### RECORDS SHOWN
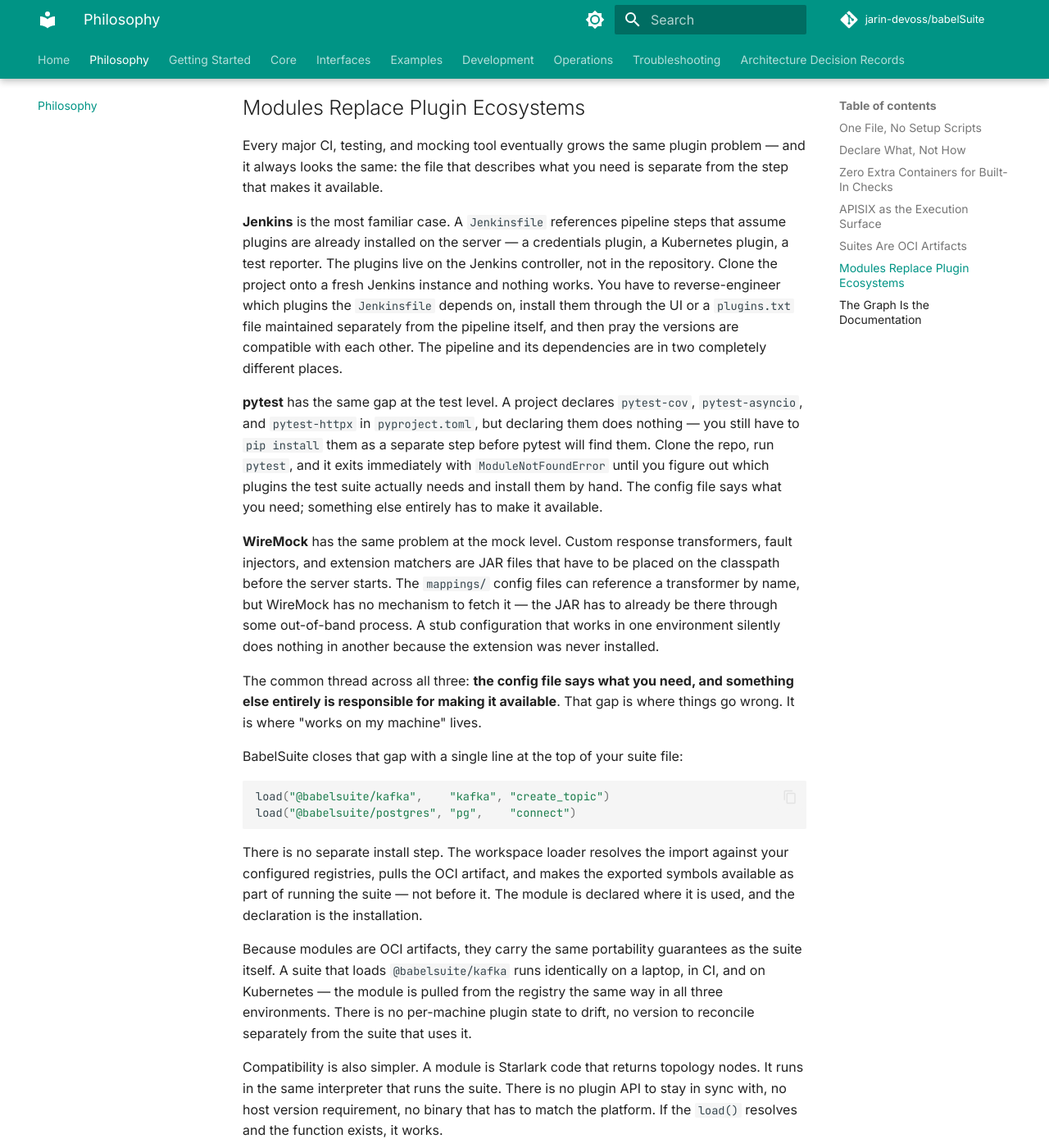
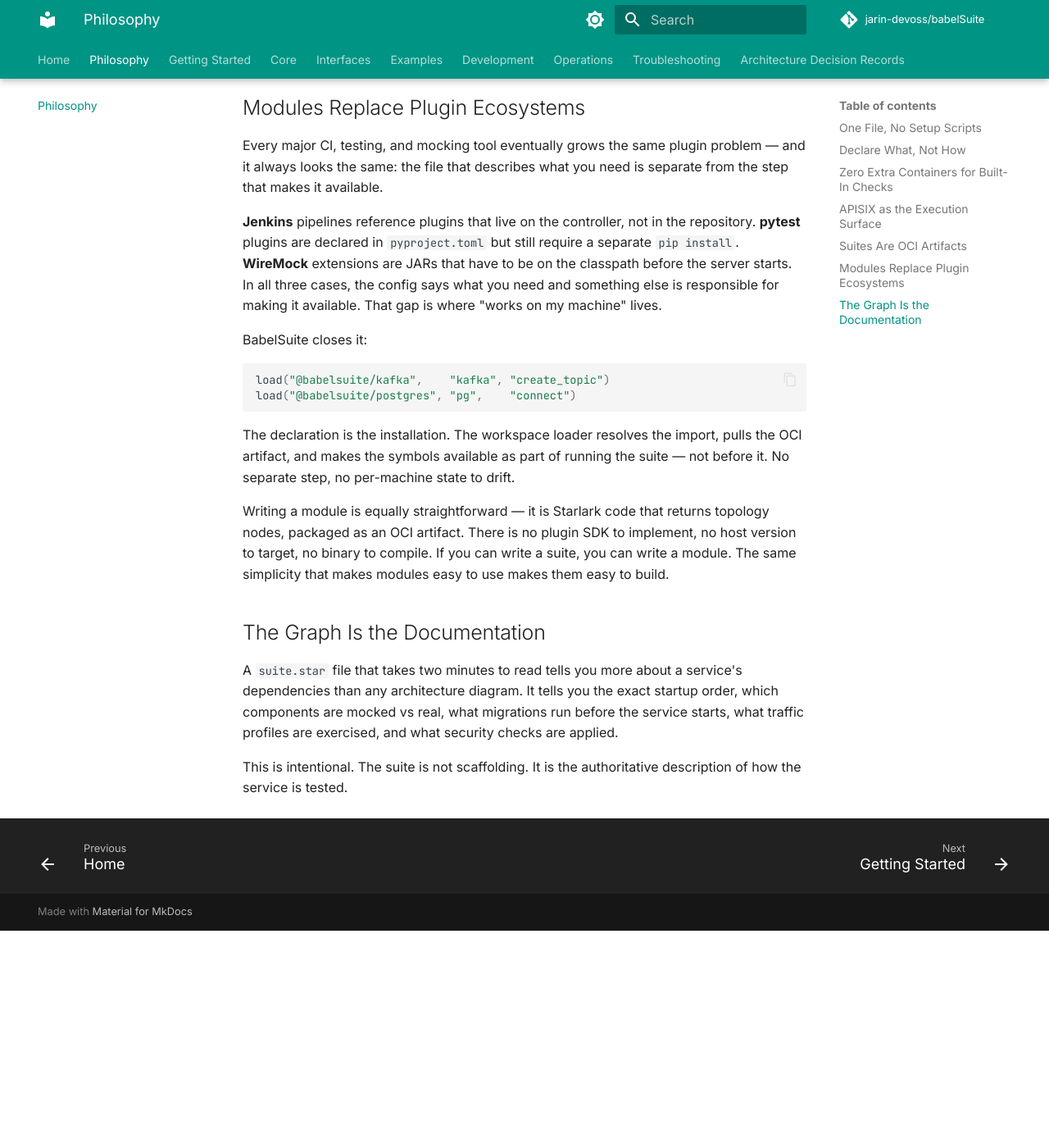
Before and after one commit to jarin-devoss/babelSuite, an MkDocs documentation site: the page built from docs/philosophy.md, in a window 1280 px wide and 1400 px high, scrolled down 2149 px. Shown: the whole window at 82% size. Built offline with MkDocs 1.6.1 and Material for MkDocs 9.7.7, drawn with Linux system fonts in a browser that asks for light colours; comment, search, counter and statistics services are not loaded; after the commit the page ends 3284 px from its top, so only the background shows below that; some of the changed text lies outside the part shown.

Commit message:
docs(philosophy): shorten plugin ecosystem section and emphasize module authoring simplicity
Co-Authored-By: Claude Sonnet 4.6 <noreply@anthropic.com>

````diff
--- a/docs/philosophy.md
+++ b/docs/philosophy.md
@@ -67,28 +67,18 @@ Profiles carry the environment-specific overrides (endpoints, credentials, featu
 
 Every major CI, testing, and mocking tool eventually grows the same plugin problem — and it always looks the same: the file that describes what you need is separate from the step that makes it available.
 
-**Jenkins** is the most familiar case. A `Jenkinsfile` references pipeline steps that assume plugins are already installed on the server — a credentials plugin, a Kubernetes plugin, a test reporter. The plugins live on the Jenkins controller, not in the repository. Clone the project onto a fresh Jenkins instance and nothing works. You have to reverse-engineer which plugins the `Jenkinsfile` depends on, install them through the UI or a `plugins.txt` file maintained separately from the pipeline itself, and then pray the versions are compatible with each other. The pipeline and its dependencies are in two completely different places.
+**Jenkins** pipelines reference plugins that live on the controller, not in the repository. **pytest** plugins are declared in `pyproject.toml` but still require a separate `pip install`. **WireMock** extensions are JARs that have to be on the classpath before the server starts. In all three cases, the config says what you need and something else is responsible for making it available. That gap is where "works on my machine" lives.
 
-**pytest** has the same gap at the test level. A project declares `pytest-cov`, `pytest-asyncio`, and `pytest-httpx` in `pyproject.toml`, but declaring them does nothing — you still have to `pip install` them as a separate step before pytest will find them. Clone the repo, run `pytest`, and it exits immediately with `ModuleNotFoundError` until you figure out which plugins the test suite actually needs and install them by hand. The config file says what you need; something else entirely has to make it available.
-
-**WireMock** has the same problem at the mock level. Custom response transformers, fault injectors, and extension matchers are JAR files that have to be placed on the classpath before the server starts. The `mappings/` config files can reference a transformer by name, but WireMock has no mechanism to fetch it — the JAR has to already be there through some out-of-band process. A stub configuration that works in one environment silently does nothing in another because the extension was never installed.
-
-The common thread across all three: **the config file says what you need, and something else entirely is responsible for making it available**. That gap is where things go wrong. It is where "works on my machine" lives.
-
-BabelSuite closes that gap with a single line at the top of your suite file:
+BabelSuite closes it:
 
 ```python
 load("@babelsuite/kafka",    "kafka", "create_topic")
 load("@babelsuite/postgres", "pg",    "connect")
 ```
 
-There is no separate install step. The workspace loader resolves the import against your configured registries, pulls the OCI artifact, and makes the exported symbols available as part of running the suite — not before it. The module is declared where it is used, and the declaration is the installation.
+The declaration is the installation. The workspace loader resolves the import, pulls the OCI artifact, and makes the symbols available as part of running the suite — not before it. No separate step, no per-machine state to drift.
 
-Because modules are OCI artifacts, they carry the same portability guarantees as the suite itself. A suite that loads `@babelsuite/kafka` runs identically on a laptop, in CI, and on Kubernetes — the module is pulled from the registry the same way in all three environments. There is no per-machine plugin state to drift, no version to reconcile separately from the suite that uses it.
-
-Compatibility is also simpler. A module is Starlark code that returns topology nodes. It runs in the same interpreter that runs the suite. There is no plugin API to stay in sync with, no host version requirement, no binary that has to match the platform. If the `load()` resolves and the function exists, it works.
-
-Writing your own module is two files: a `module.star` that exports helpers and a `module.yaml` with OCI metadata. Push it to any registry your platform has access to and any suite in the workspace can load it immediately. No plugin SDK, no extension point registration, no approval process. A module is just a function someone else wrote that returns a node.
+Writing a module is equally straightforward — it is Starlark code that returns topology nodes, packaged as an OCI artifact. There is no plugin SDK to implement, no host version to target, no binary to compile. If you can write a suite, you can write a module. The same simplicity that makes modules easy to use makes them easy to build.
 
 ## The Graph Is the Documentation
 
````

### DESCRIPTION OF THE TASK
Output the entries above exactly. Drop the pictures.

### RESPONSE
Before and after one commit to jarin-devoss/babelSuite, an MkDocs documentation site: the page built from docs/philosophy.md, in a window 1280 px wide and 1400 px high, scrolled down 2149 px. Shown: the whole window at 82% size. Built offline with MkDocs 1.6.1 and Material for MkDocs 9.7.7, drawn with Linux system fonts in a browser that asks for light colours; comment, search, counter and statistics services are not loaded; after the commit the page ends 3284 px from its top, so only the background shows below that; some of the changed text lies outside the part shown.

Commit message:
docs(philosophy): shorten plugin ecosystem section and emphasize module authoring simplicity
Co-Authored-By: Claude Sonnet 4.6 <noreply@anthropic.com>

````diff
--- a/docs/philosophy.md
+++ b/docs/philosophy.md
@@ -67,28 +67,18 @@ Profiles carry the environment-specific overrides (endpoints, credentials, featu
 
 Every major CI, testing, and mocking tool eventually grows the same plugin problem — and it always looks the same: the file that describes what you need is separate from the step that makes it available.
 
-**Jenkins** is the most familiar case. A `Jenkinsfile` references pipeline steps that assume plugins are already installed on the server — a credentials plugin, a Kubernetes plugin, a test reporter. The plugins live on the Jenkins controller, not in the repository. Clone the project onto a fresh Jenkins instance and nothing works. You have to reverse-engineer which plugins the `Jenkinsfile` depends on, install them through the UI or a `plugins.txt` file maintained separately from the pipeline itself, and then pray the versions are compatible with each other. The pipeline and its dependencies are in two completely different places.
+**Jenkins** pipelines reference plugins that live on the controller, not in the repository. **pytest** plugins are declared in `pyproject.toml` but still require a separate `pip install`. **WireMock** extensions are JARs that have to be on the classpath before the server starts. In all three cases, the config says what you need and something else is responsible for making it available. That gap is where "works on my machine" lives.
 
-**pytest** has the same gap at the test level. A project declares `pytest-cov`, `pytest-asyncio`, and `pytest-httpx` in `pyproject.toml`, but declaring them does nothing — you still have to `pip install` them as a separate step before pytest will find them. Clone the repo, run `pytest`, and it exits immediately with `ModuleNotFoundError` until you figure out which plugins the test suite actually needs and install them by hand. The config file says what you need; something else entirely has to make it available.
-
-**WireMock** has the same problem at the mock level. Custom response transformers, fault injectors, and extension matchers are JAR files that have to be placed on the classpath before the server starts. The `mappings/` config files can reference a transformer by name, but WireMock has no mechanism to fetch it — the JAR has to already be there through some out-of-band process. A stub configuration that works in one environment silently does nothing in another because the extension was never installed.
-
-The common thread across all three: **the config file says what you need, and something else entirely is responsible for making it available**. That gap is where things go wrong. It is where "works on my machine" lives.
-
-BabelSuite closes that gap with a single line at the top of your suite file:
+BabelSuite closes it:
 
 ```python
 load("@babelsuite/kafka",    "kafka", "create_topic")
 load("@babelsuite/postgres", "pg",    "connect")
 ```
 
-There is no separate install step. The workspace loader resolves the import against your configured registries, pulls the OCI artifact, and makes the exported symbols available as part of running the suite — not before it. The module is declared where it is used, and the declaration is the installation.
+The declaration is the installation. The workspace loader resolves the import, pulls the OCI artifact, and makes the symbols available as part of running the suite — not before it. No separate step, no per-machine state to drift.
 
-Because modules are OCI artifacts, they carry the same portability guarantees as the suite itself. A suite that loads `@babelsuite/kafka` runs identically on a laptop, in CI, and on Kubernetes — the module is pulled from the registry the same way in all three environments. There is no per-machine plugin state to drift, no version to reconcile separately from the suite that uses it.
-
-Compatibility is also simpler. A module is Starlark code that returns topology nodes. It runs in the same interpreter that runs the suite. There is no plugin API to stay in sync with, no host version requirement, no binary that has to match the platform. If the `load()` resolves and the function exists, it works.
-
-Writing your own module is two files: a `module.star` that exports helpers and a `module.yaml` with OCI metadata. Push it to any registry your platform has access to and any suite in the workspace can load it immediately. No plugin SDK, no extension point registration, no approval process. A module is just a function someone else wrote that returns a node.
+Writing a module is equally straightforward — it is Starlark code that returns topology nodes, packaged as an OCI artifact. There is no plugin SDK to implement, no host version to target, no binary to compile. If you can write a suite, you can write a module. The same simplicity that makes modules easy to use makes them easy to build.
 
 ## The Graph Is the Documentation
 
````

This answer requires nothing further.